And he thinks that a woman running the country would be ridiculous. If he’s planning his presidential reign around what he hears on the news, we are going to have a very big problem on our hands.
If the only political knowledge I need comes from the television, then by that logic, I could run for president–and that would be worse than Kanye West running.
Based on this, I can only assume that Trump also believes everything he reads on the Internet.
His opponents have opinions and they have plans.
Jeb Bush has a tax reform plan to help rebuild our economy the way Reagan did in 1986.
Ben Carson is in favor of education reform—denouncing the Common Core, while also supporting an Immigration work plan in order to monitor and manage the influx of immigrant workers.
Carly Fiorina accepts Global Warming and aims to create international treaties to control harmful emissions.
Marco Rubio wants to reform healthcare and formulate a plan that works for everyone.
And Donald Trump wants to build a wall.
While at a bar, I stood next to a man wearing a red shirt, blue shorts, and white shoes. He was alone, waving his money around, hoping to catch the bartender’s attention.
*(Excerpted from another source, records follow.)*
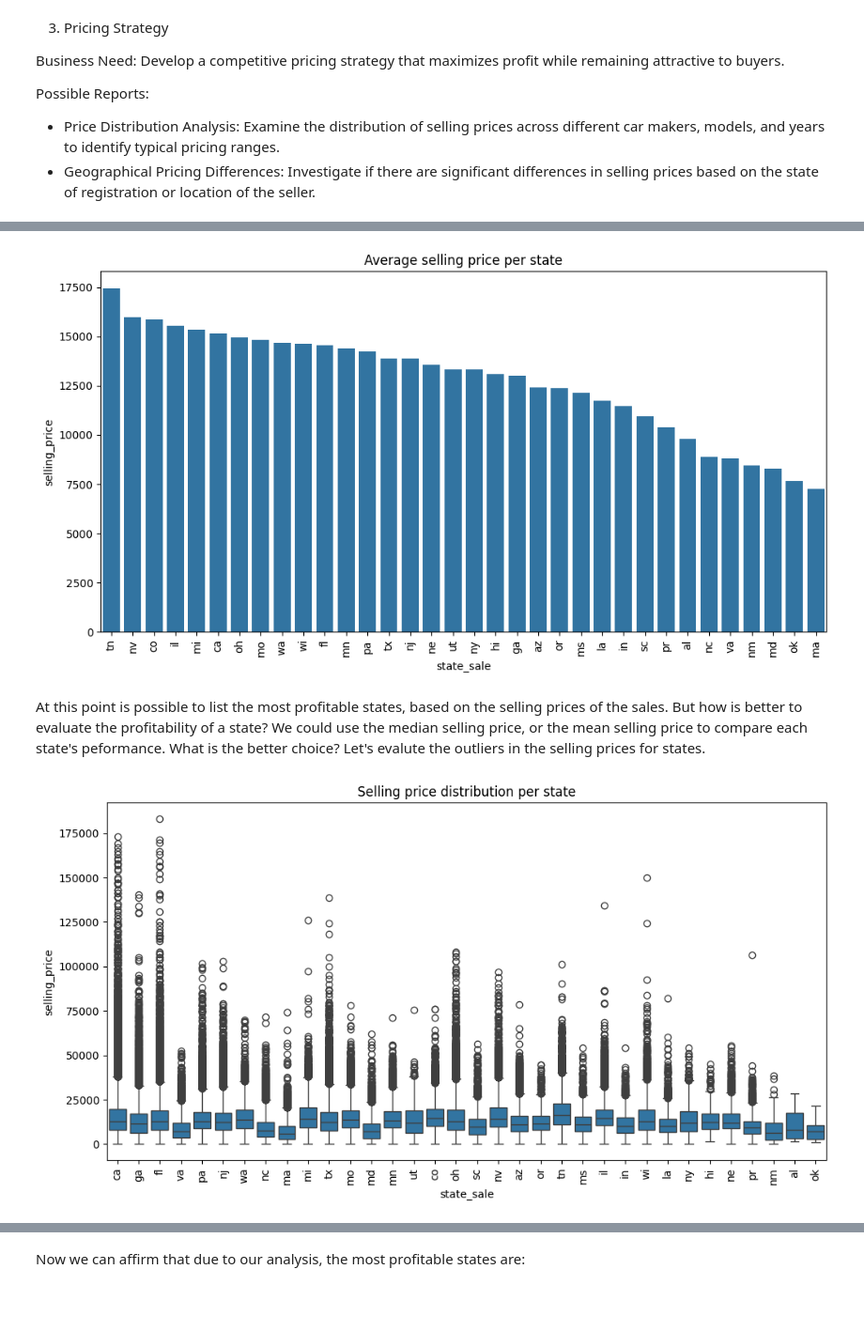
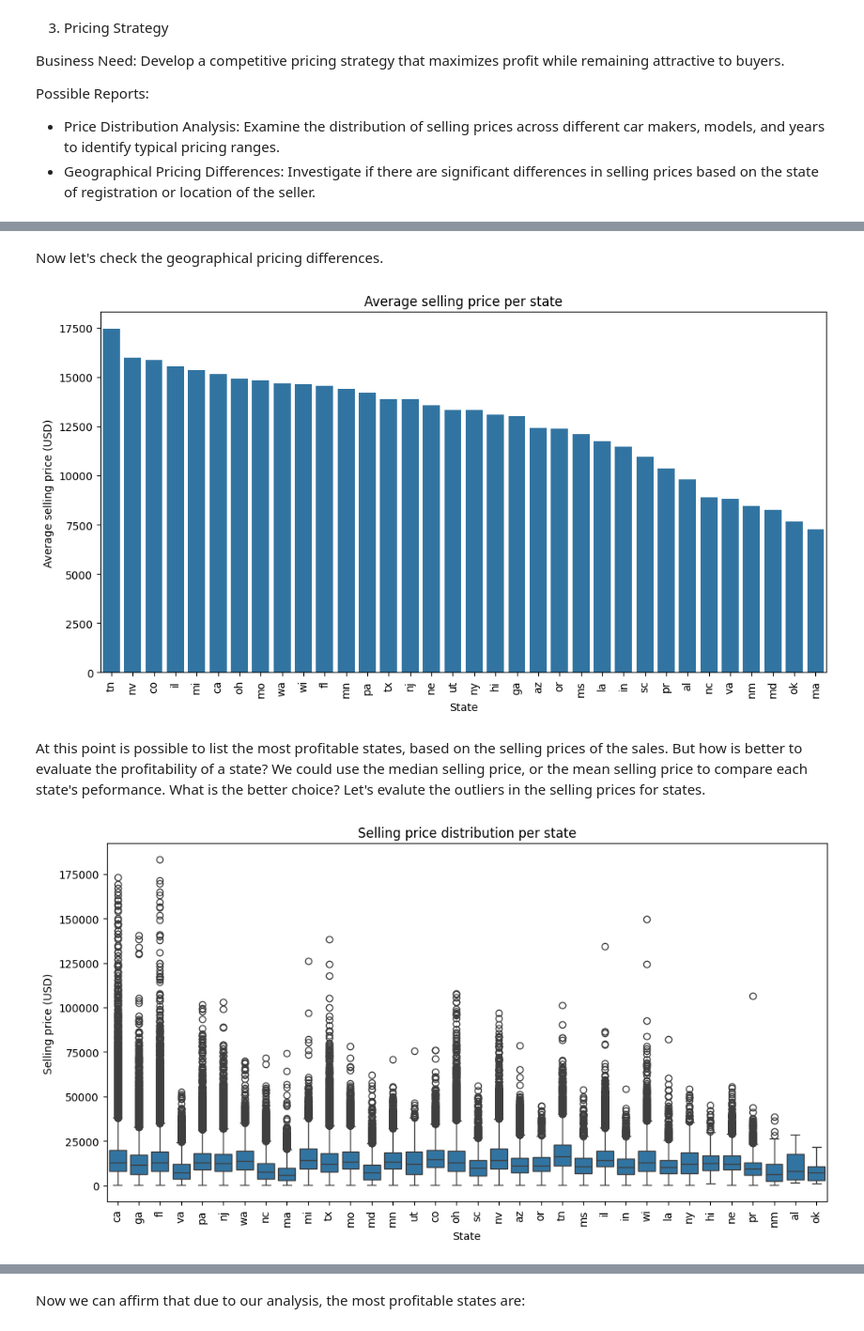
Before and after one commit to wizard86pz/cars_sales_us, a Jupyter notebook: ETL_cars.ipynb, the cells around one changed output, grey strips where cells are left out. Shown: that part at 94% size. Drawn from its saved outputs; the diff is of its cells as text; code cells hidden in the pictures; blank space fills up the shorter version.

```diff
--- a/ETL_cars.ipynb
+++ b/ETL_cars.ipynb
@@ -536,13 +537,19 @@ plt.show()
 # %%
-#let's graph the amount of cars sold per model, showing the top 10 models
+#le'ts create a new column "model_maker" with the model and the maker of the car
 df_clean['model_maker'] = df_clean['model'] + '( ' + df_clean['maker'] + ')'
 
+#let's graph the amount of cars sold per model, showing the top 10 models
 plt.figure(figsize=(12,6))
 sns.countplot(data=df_clean, x='model_maker', order=df_clean['model_maker'].value_counts().index[:10], palette=['red' if 'Ford' in x else 'blue' for x in df_clean['model_maker'].value_counts().index[:10]])
 plt.title('Amount of cars sold per model (maker) - Top 10')
 plt.xticks(rotation=45)
+plt.xlabel('Model (Maker)')
+plt.ylabel('Amount of cars sold (units)')
 plt.legend(['Other maker','Ford'])
 plt.show()
+
+#let's drop the column "model_maker" since we will not use it anymore
+df_clean.drop(columns=['model_maker'], inplace=True)
 # %% [output]
 Passing `palette` without assigning `hue` is deprecated and will be removed in v0.14.0. Assign the `x` variable to `hue` and set `legend=False` for the same effect.
 
@@ -624,13 +631,15 @@ Possible Reports:
 - Price Distribution Analysis: Examine the distribution of selling prices across different car makers, models, and years to identify typical pricing ranges.
 - Geographical Pricing Differences: Investigate if there are significant differences in selling prices based on the state of registration or location of the seller.
 # %%
-#let's create a new column "my_int" with the year of the car as integer, to have a better graph values
-df_clean['my_int'] = df_clean['my'].dt.year
+#let's modify the column "my" to only have the year part
+df_clean['my'] = df_clean['my'].dt.year
 
+#let's export the dataframe to a csv file
+df_clean.to_csv(os.getcwd() + '/clean_data/cars_clean.csv', index=False)
 
 #let's create some graph with selling price ditribution per maker and model year
 var_1 = 'selling_price'
-list_var = ['maker','my_int']
+list_var = ['maker','my']
 
 for i in list_var:
     plt.figure(figsize=(12,6))
@@ -649,3 +721,5 @@ Now let's check the geographical pricing differences.
+# %% [markdown]
+Now let's check the geographical pricing differences.
 # %%
 #graph the average selling price per state
 mean_prices = df_clean.groupby('state_sale')['selling_price'].mean().reset_index
@@ -655,18 +729,22 @@ plt.figure(figsize=(12,6))
 sns.barplot(data=mean_prices, x='state_sale', y='selling_price')
 plt.title('Average selling price per state')
 plt.xticks(rotation=90)
+plt.xlabel('State')
+plt.ylabel('Average selling price (USD)')
 plt.show()
 # %% [output]
-[figure, old version]
+[figure, new version]
 # %% [markdown]
 At this point is possible to list the most profitable states, based on the selling prices of the sales. But how is better to evaluate the profitability of a state? We could use the median selling price, or the mean selling price to compare each state's peformance. What is the better choice? Let's evalute the outliers in the selling prices for states.
 # %%
 #let's create a boxplot to visualize the selling price median distribution per state
 plt.figure(figsize=(12,6))
 sns.boxplot(data=df_clean, x='state_sale', y='selling_price')
 plt.title('Selling price distribution per state')
+plt.xlabel('State')
+plt.ylabel('Selling price (USD)')
 plt.xticks(rotation=90)
 plt.show()
 # %% [output]
-[figure, old version]
+[figure, new version]
 # %% [markdown]
```
Also changed, not shown: parts of 15 cells of this notebook.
“You’re very American today,” I said.
He turned to me, bewildered. Apparently his choice of clothing was accidental.
“You’re wearing red, white, and blue,” I said.
He laughed. “Guess so. Gotta love America.”
“Gin and tonic, please,” he shouted to the bartender. “I don’t know about that. He has some pretty good ideas. I’m no Republican, but I’m thinking of voting Trump this time around.” He turned and walked away, leaving me to ponder his words.
“Well, that was weird,” said the guy next to me. “Why would a gay man vote for Trump?”
That was the moment I realized that Donald Trump is a real possibility.